Last November, Canada’s Federal Court approved the first pirate site blockade in the country.
Following a complaint from major media companies Rogers, Bell and TVA, the Court ordered several major ISPs to block access to domains and IP-addresses of the pirate IPTV service GoldTV.
This is the first blocking order of its kind in Canada but could be the start of many. While most of the targeted ISPs stayed quiet and didn’t even acknowledge receipt of our questions, TekSavvy chose to appeal the blocking injunction.
The Internet provider is not the only organization that’s worried about the blocking order. Several others have raised concerns and some have now asked the Federal Court of Appeal if they can intervene in the case. This includes CIRA, the registry that operates the .CA domain name.
The registry, which also provides DNS services for .PT, .SE, and .ES domains, says it didn’t previously intervene because it wasn’t aware of the proceeding. It only learned about the blockades after these were reported in the media.
Among other things, CIRA is concerned that the website blocking injunction will interfere with the open Internet infrastructure. In addition, it will also bypass its authority by pointing Internet users to other locations when they try to access a .CA domain.
“Ordering ISPs to intercept and redirect internet communications could conflict with CIRA’s longstanding commitment to maintain an open and effective internet architecture,” CIRA writes.
“It could jeopardize CIRA’s mission to steward the .CA domain and to provide high quality registry, DNS, and cybersecurity services,” the registry adds.

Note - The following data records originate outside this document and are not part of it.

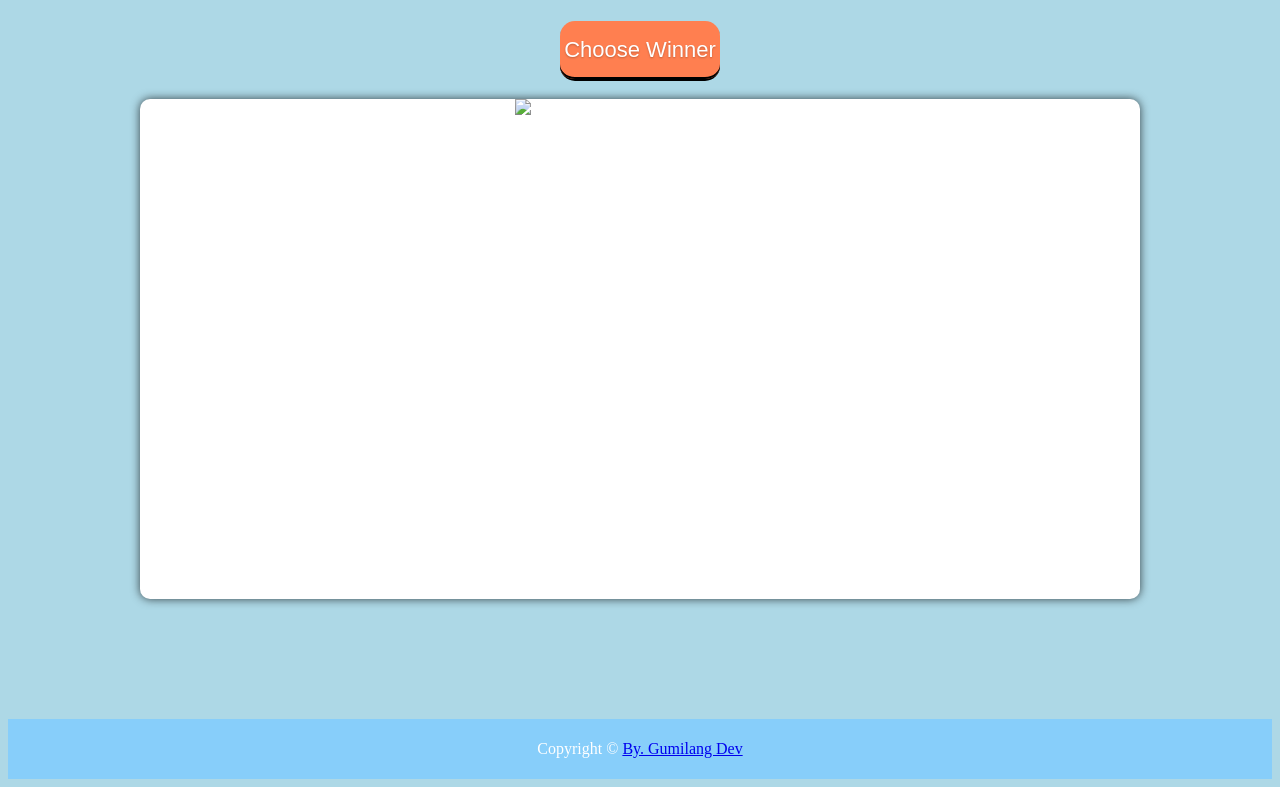
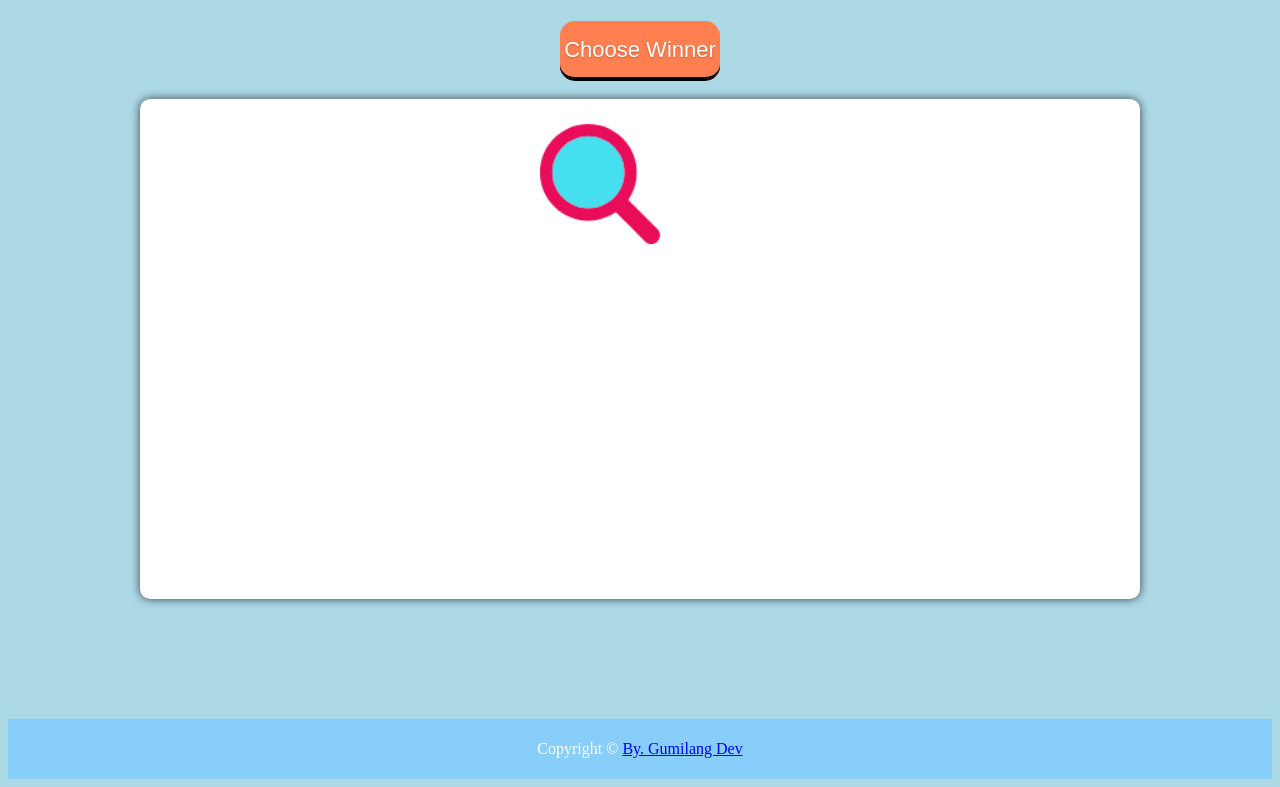
Before and after one commit to mgilangggggg/Random-Winner, a plain HTML site: page index.html in a window 1280 px wide. Shown: the part 129-916 px from the top of the page. Drawn offline with Linux system fonts and the light colour scheme.

Commit message:
Set assets

```diff
--- a/index.html
+++ b/index.html
@@ -13,7 +13,7 @@
     <h1>🎉 Random Winner 🎉</h1>
     <button id="select_button" class="button">Choose Winner</button>
     <div id="container">
-        <img src="asset/searching.gif" width="250" id="search">
+        <img src="assets/searching.gif" width="250" id="search">
         <ol id="winner"></ol>
     </div>
     <footer>
```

Ideally, more stakeholders should have been consulted before making such a drastic decision, the registry notes. In CIRA’s view, site blocking is not the answer to address infringing sites. It directly conflicts with the Telecommunications Act while there are better alternatives.
One of the options suggested by CIRA is to identify the site owners through the WHOIS database. The organization says that it can provide such information when it’s compelled to do so by a Canadian court order.
Possible measures could also include involving other third-party intermediaries such as hosting companies and payment intermediaries.
“Any and all of those options are, while still extreme, more consistent with the Telecommunications Act and less intrusive into the technical architecture of the internet than the remedy sought from and granted by the Federal Court,” CIRA writes.
Based on these and other arguments, the registry asks the Federal Court of Appeal to grant its motion to intervene in the case.
Another organization that would like to be heard is the Canadian Internet Policy and Public Interest Clinic (CIPPIC). The group, which is connected to the University of Ottawa, also believes that the site-blocking order should be reversed.
“ISP-based website blocking is an intrusive remedy, incompatible with the right to free expression,” CIPPIC writes, adding that it also raises issues with the Copyright Act and the Telecommunications Act.
Such orders should not be taken lightly and deserve more scrutiny than the Federal Court has offered so far.
CIPPIC raises a variety of issues which it wants to argue in more detail. This also includes possible conflicts with net neutrality.
“ISP-based website blocking orders have a significant potential to disrupt communications networks and interfere with network innovation,” CIPPIC writes.
“Any ISP-based website blocking order must therefore ensure it does not undermine the CRTC’s role, legislatively mandated under section 36 of the Telecommunications Act, for monitoring net neutrality and ISP interference with transmitted content”
Both motions to intervene have yet to be reviewed by the Court and more may still be filed, also from rightsholders.
Given the interest of these parties, it’s clear that the matter has triggered much broader interest than during the initial proceeding.